■ Aim of the exercise
Please show every line in the entries below that includes the word "README".

■ Listed records
- - - - - - -
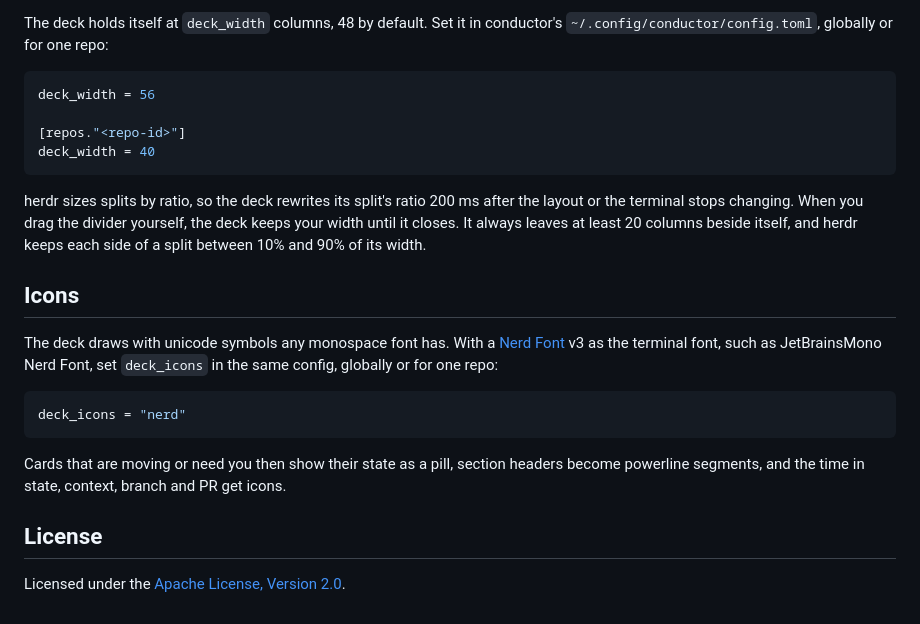
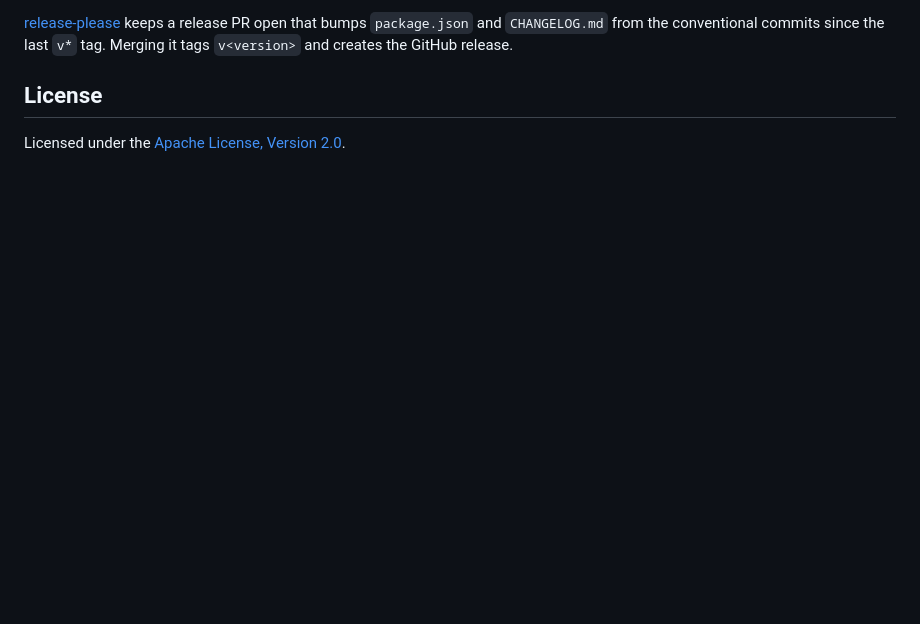
Before and after one commit to erd/conductor-deck, a Markdown page: README.md, the part around one of its changes. Rendered like a GitHub page; blank space fills up the shorter version.

````diff
--- a/README.md
+++ b/README.md
@@ -110,30 +146,6 @@ closed, and the action doesn't open a second deck beside it.
-The deck holds itself at `deck_width` columns, 48 by default. Set it in conductor's
-`~/.config/conductor/config.toml`, globally or for one repo:
-
-```toml
-deck_width = 56
-
-[repos."<repo-id>"]
-deck_width = 40
-```
-
-herdr sizes splits by ratio, so the deck rewrites its split's ratio 200 ms after the layout or
-the terminal stops changing. When you drag the divider yourself, the deck keeps your width until it
-closes. It always leaves at least 20 columns beside itself, and herdr keeps each side of a split
-between 10% and 90% of its width.
-
-## Icons
-
-The deck draws with unicode symbols any monospace font has. With a [Nerd Font](https://www.nerdfonts.com)
-v3 as the terminal font, such as JetBrainsMono Nerd Font, set `deck_icons` in the same config,
-globally or for one repo:
-
-```toml
-deck_icons = "nerd"
-```
-
-Cards that are moving or need you then show their state as a pill, section headers become
-powerline segments, and the time in state, context, branch and PR get icons.
+[release-please](https://github.com/googleapis/release-please) keeps a release PR open that
+bumps `package.json` and `CHANGELOG.md` from the conventional commits since the last `v*` tag.
+Merging it tags `v<version>` and creates the GitHub release.
 
 ## License
 
````
Also changed, not shown: other parts of README.md (+112 -76 lines), RECIPE.md (added, +181 -0 lines), preview.png (added).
- - - - - - -
■ Problem solution
Before and after one commit to erd/conductor-deck, a Markdown page: README.md, the part around one of its changes. Rendered like a GitHub page; blank space fills up the shorter version.
--- a/README.md
+++ b/README.md
Also changed, not shown: other parts of README.md (+112 -76 lines), RECIPE.md (added, +181 -0 lines), preview.png (added).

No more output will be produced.